- How do you apply culture to your work?
For me I use culture as a way to relate to others. Whether it be age / location / gender / disability / religion or ethnic background. I my work is very interpersonal. I usually communicate directly with clients which means an instant connection can be built up from one of the above elements.
As I’ve been very lucky to experience many different challenges as well as opportunities since playing football and become a mini-influencer it has made me realise that no matter who your presenting / delivering to, having that personal touch / connection allows you to build a better relationship and achieve a stronger outcome.
- Where do you get inspiration from?
For me, inspiration is everywhere. From some of the amazing stories and experiences of others who have a disability to the average person who goes above and beyond in some way, shape or form.
Also, I think inspiration doesn’t have to be on a huge scale. The way in which someone speaks and interacts with another, or someone with or without a disability approaches a daily task that is a massive achievement for them but which the average person takes for granted, really sticks with me and inspires me to become a better person.
From someone being able to independently go to the local coffee shop to an amputee climbing to the top of the highest mountain in the world, I genuinely believe inspiration is everywhere, it’s just what means most to you and what you can relate to the most.
- What's the biggest shift in your industry in the last five years?
In Blind Football and disability / Paralympic sport in general I believe the biggest shift in the past few years has been the media coverage. This hasn’t just been in this country but in Asian and European countries the need to showcase talent that some people don’t even know exists is becoming a bigger and bigger opportunity day by day. Taking advantage of this is key to growing disability sport, engaging more people to watch / take part and to increase the knowledge within the general public and within society.
- What’s getting you excited about the future (in terms of your industry and in the world in general)?
The rapidness in growth of disability sport is getting very exciting and seeing a future where more people are able to access sport no matter if they have / haven’t got a disability is growing and that is something I am very passionate about.
In terms of Blind Football, and for me personally, seeing the importance one person like myself can have on so many others through their own life experiences and doing something they love everyday, is great and something I wish to continue doing more and more. The ability and vision of branching out to as many different fields across the country / world is a very exciting prospect and one I cannot wait to continue exploring.
New opportunities are arising day by day and making the most of them and being able to connect with like-minded similar people is something that is key to achieving growth.
- Who is your hero?
I don’t really have a hero. I’m inspired by a variety of people from sports personalities to disability advocates to many others.
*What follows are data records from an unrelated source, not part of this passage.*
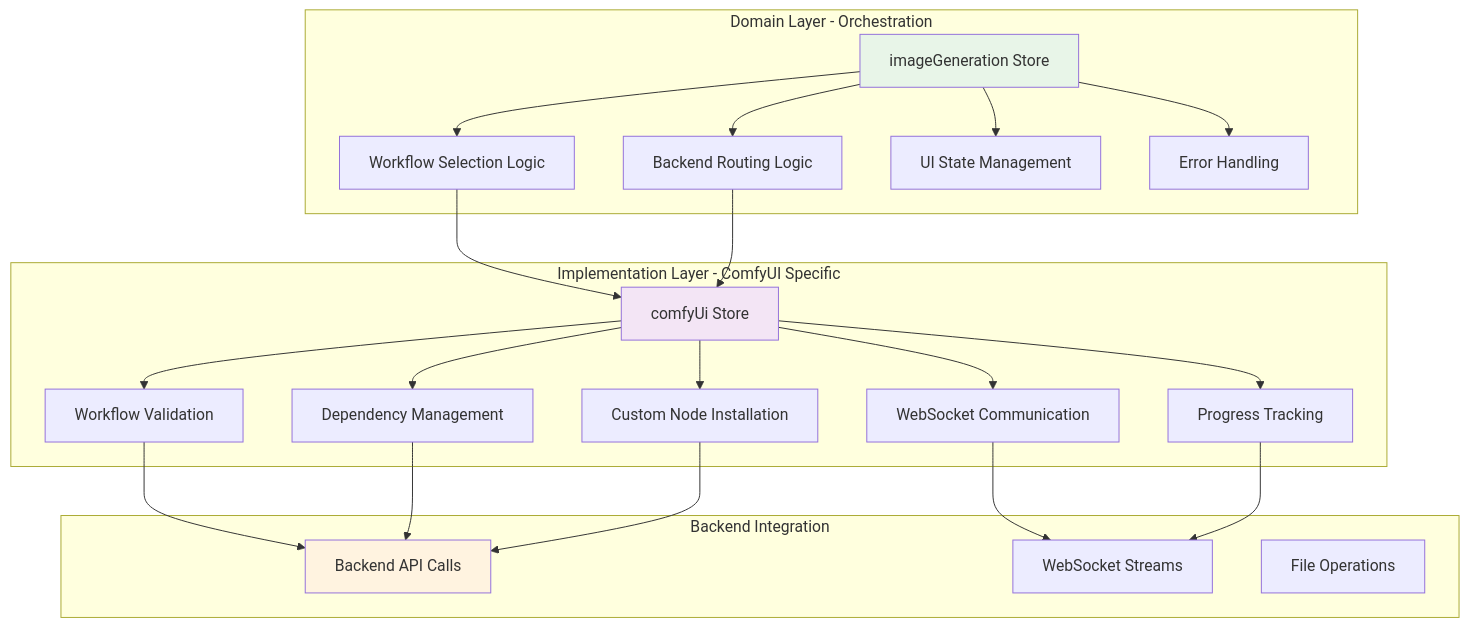
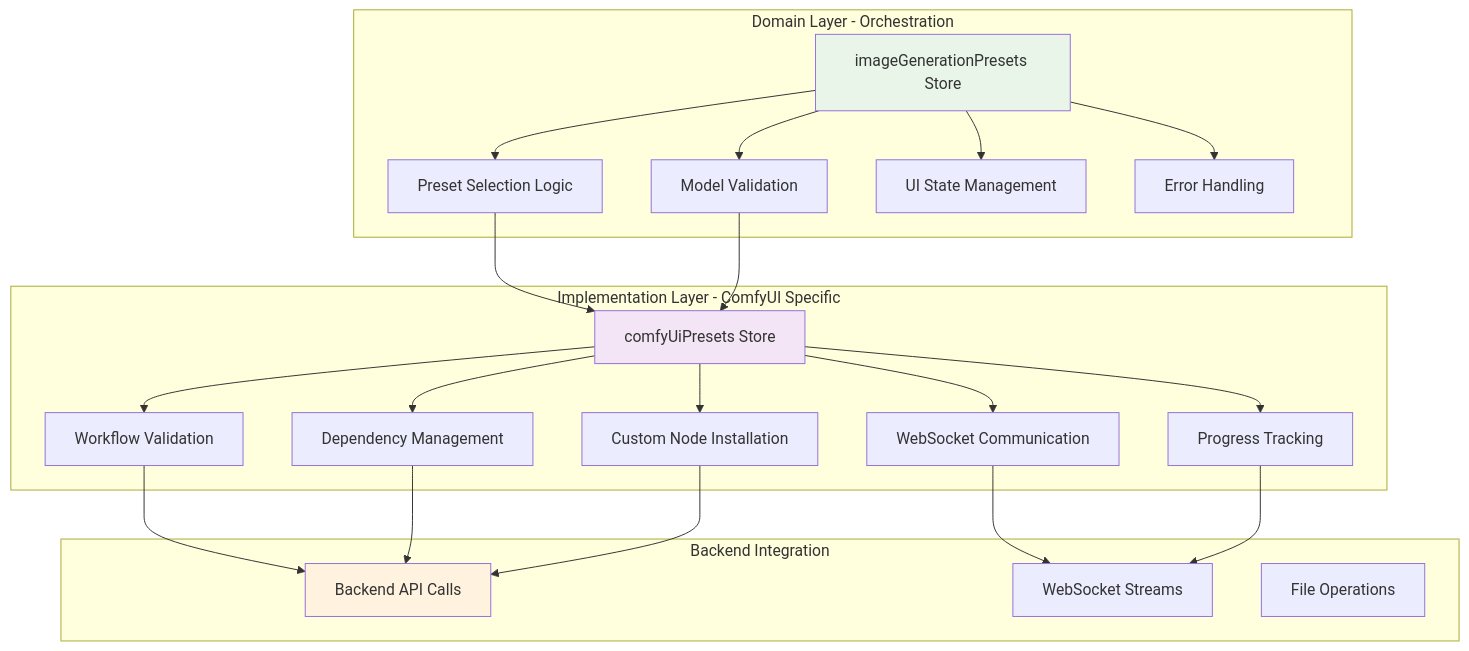
One commit to intel/AI-Playground changed the eighth of 8 diagrams in AGENTS.md. Above: the diagram before and after it, drawn with Mermaid. The commit also changed other lines of this file and 358 other files, not shown here.

````diff
--- a/AGENTS.md
+++ b/AGENTS.md
@@ -1240,48 +1263,48 @@
 ```mermaid
 graph TB
     subgraph "Domain Layer - Orchestration"
-        A[imageGeneration Store]
-        A1[Workflow Selection Logic]
-        A2[Backend Routing Logic]
+        A[imageGenerationPresets Store]
+        A1[Preset Selection Logic]
+        A2[Model Validation]
         A3[UI State Management]
         A4[Error Handling]
     end
     
     subgraph "Implementation Layer - ComfyUI Specific"
-        B[comfyUi Store]
+        B[comfyUiPresets Store]
         B1[Workflow Validation]
         B2[Dependency Management]
         B3[WebSocket Communication]
         B4[Progress Tracking]
         B5[Custom Node Installation]
     end
     
     subgraph "Backend Integration"
         C[Backend API Calls]
         D[WebSocket Streams]
         E[File Operations]
     end
     
     A --> A1
     A --> A2
     A --> A3
     A --> A4
     A1 --> B
     A2 --> B
     
     B --> B1
     B --> B2
     B --> B3
     B --> B4
     B --> B5
     
     B1 --> C
     B2 --> C
     B3 --> D
     B4 --> D
     B5 --> C
     
     style A fill:#e8f5e8
     style B fill:#f3e5f5
     style C fill:#fff3e0
 ```
````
If an individual is doing something I feel is admirable and unique and a good example to follow, they auromatically are a hero to me.
- What's your focus for the next 6 months? (Personal/Professional - whatever you're happy to share.)
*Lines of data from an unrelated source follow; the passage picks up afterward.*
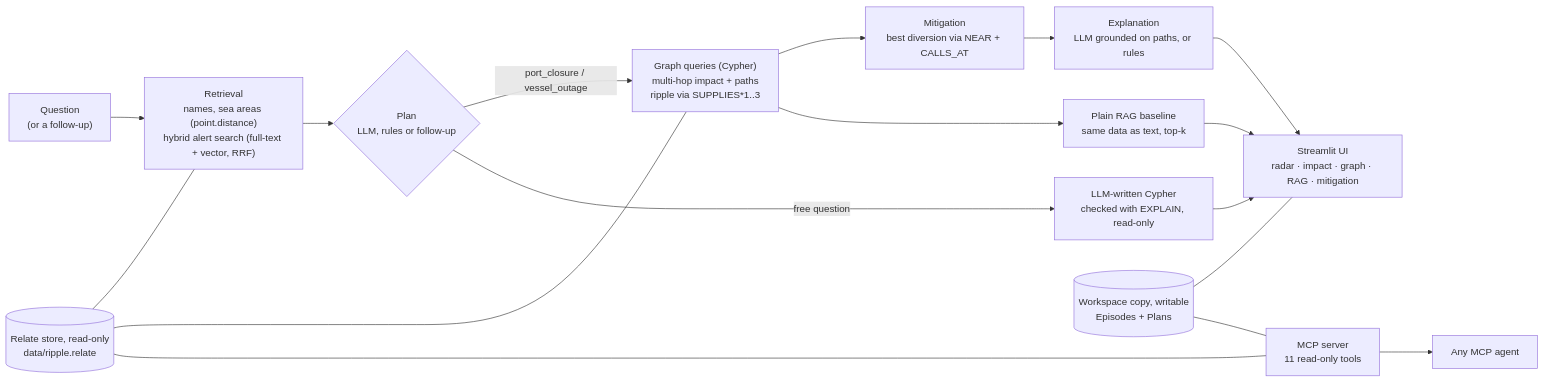
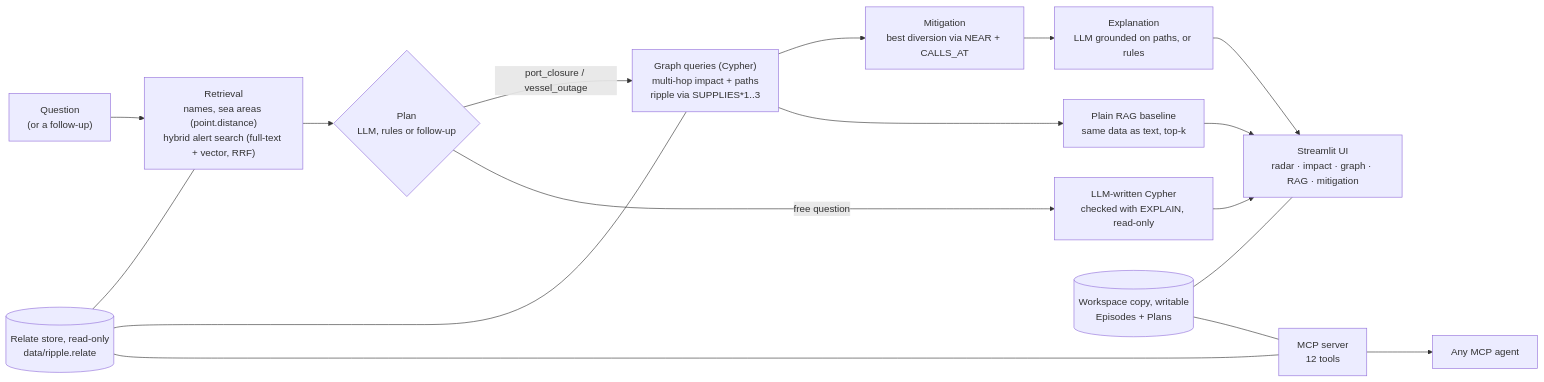
Before and after one commit to tballochi/ripple-supply-chain-agent: the first of 2 diagrams in README.md, drawn with Mermaid. The commit also changed other lines of this file and 5 other files, not shown here.

````diff
--- a/README.md
+++ b/README.md
@@ -119,19 +128,19 @@
 ```mermaid
 flowchart LR
     Q["Question<br/>(or a follow-up)"] --> R["Retrieval<br/>names, sea areas (point.distance)<br/>hybrid alert search (full-text + vector, RRF)"]
     R --> P{"Plan<br/>LLM, rules or follow-up"}
     P -->|port_closure / vessel_outage| G["Graph queries (Cypher)<br/>multi-hop impact + paths<br/>ripple via SUPPLIES*1..3"]
     P -->|free question| L["LLM-written Cypher<br/>checked with EXPLAIN, read-only"]
     G --> M["Mitigation<br/>best diversion via NEAR + CALLS_AT"]
     M --> E["Explanation<br/>LLM grounded on paths, or rules"]
     G --> B["Plain RAG baseline<br/>same data as text, top-k"]
     E --> UI["Streamlit UI<br/>radar · impact · graph · RAG · mitigation"]
     B --> UI
     L --> UI
     DB[("Relate store, read-only<br/>data/ripple.relate")] --- R
     DB --- G
     WS[("Workspace copy, writable<br/>Episodes + Plans")] --- UI
-    DB --- MCP["MCP server<br/>11 read-only tools"]
+    DB --- MCP["MCP server<br/>12 tools"]
     WS --- MCP
     MCP --> A["Any MCP agent"]
 ```
````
Personally / Professionally– finish my degree, continue developing to be a starter in the England Blind Football team, continue steps to growing the disability awareness programme and interact with at least 10 new clients.
- What geographies do you have insight in to?
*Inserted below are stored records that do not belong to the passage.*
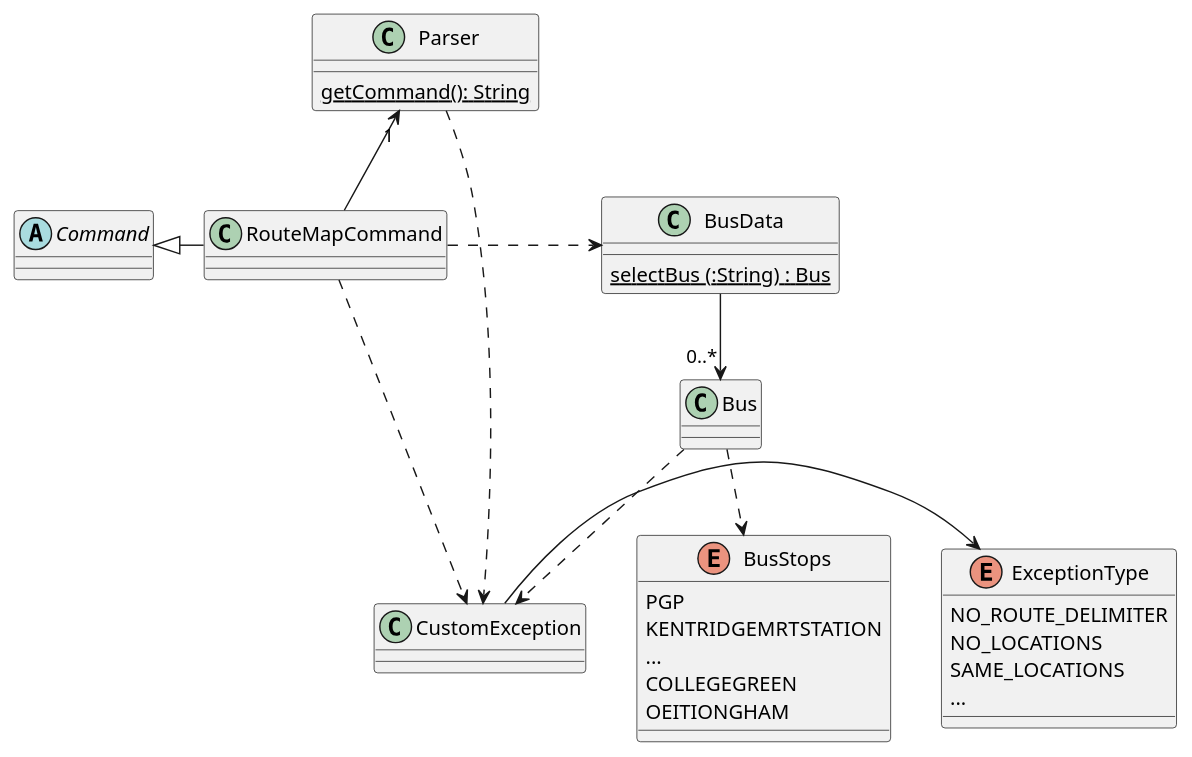
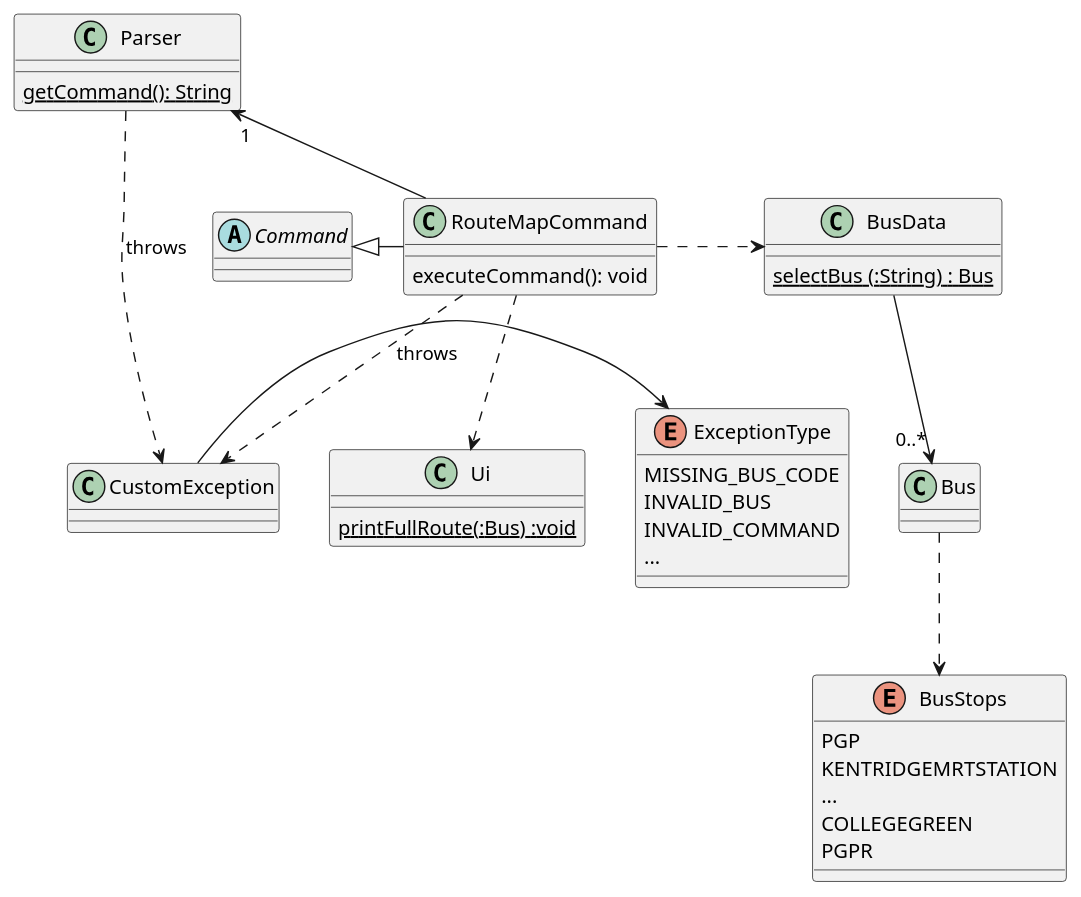
Before and after one commit to nus-cs2113-AY2021S1/tp: the diagram in docs/DG_Diagrams/RouteMapCommand.puml, drawn with PlantUML. The commit also changed 2 other files, not shown here.

Commit message:
Addition of class diagram into routemap in DG

```diff
--- a/docs/DG_Diagrams/RouteMapCommand.puml
+++ b/docs/DG_Diagrams/RouteMapCommand.puml
@@ -1,41 +1,45 @@
 @startuml
 
 abstract class Command
-Class RouteMapCommand
+Class RouteMapCommand{
+executeCommand(): void
+}
 Class Parser{
 {static} getCommand(): String
 }
-
 Class BusData {
 {static} selectBus (:String) : Bus
 }
 Class Bus {
 }
-
 enum BusStops {
 PGP
 KENTRIDGEMRTSTATION
 ...
 COLLEGEGREEN
-OEITIONGHAM
+PGPR
+}
+Class Ui {
+{static} printFullRoute(:Bus) :void
 }
 
 enum ExceptionType {
-NO_ROUTE_DELIMITER
-NO_LOCATIONS
-SAME_LOCATIONS
+MISSING_BUS_CODE
+INVALID_BUS
+INVALID_COMMAND
 ...
 }
 
-Command <|- RouteMapCommand
+Command <|--right RouteMapCommand
 Parser "1"<--down RouteMapCommand
-RouteMapCommand .> BusData
+RouteMapCommand ..right> BusData
 BusData --> "0..*" Bus
 Bus ..> BusStops
-RouteMapCommand ..> CustomException
-Parser ..> CustomException
-Bus ..> CustomException
+RouteMapCommand ..> CustomException :throws
+Parser ..> CustomException :throws
+RouteMapCommand ..> Ui
+
 CustomException -> ExceptionType
 
 
 @enduml
```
Blind Football, Disability Awareness, Motivational Speaking, Professional Speaking, Disability Sport, Student Athlete, Elite Athlete, Dual Career, Entrepreneur, BAME, Professional Development
- What is your main motivation for starting ESS?
A new opportunity / platform to inspire and engage with as many people / organisations as possible to use my story and Blind Football as a tool to change their perceptions on disability in society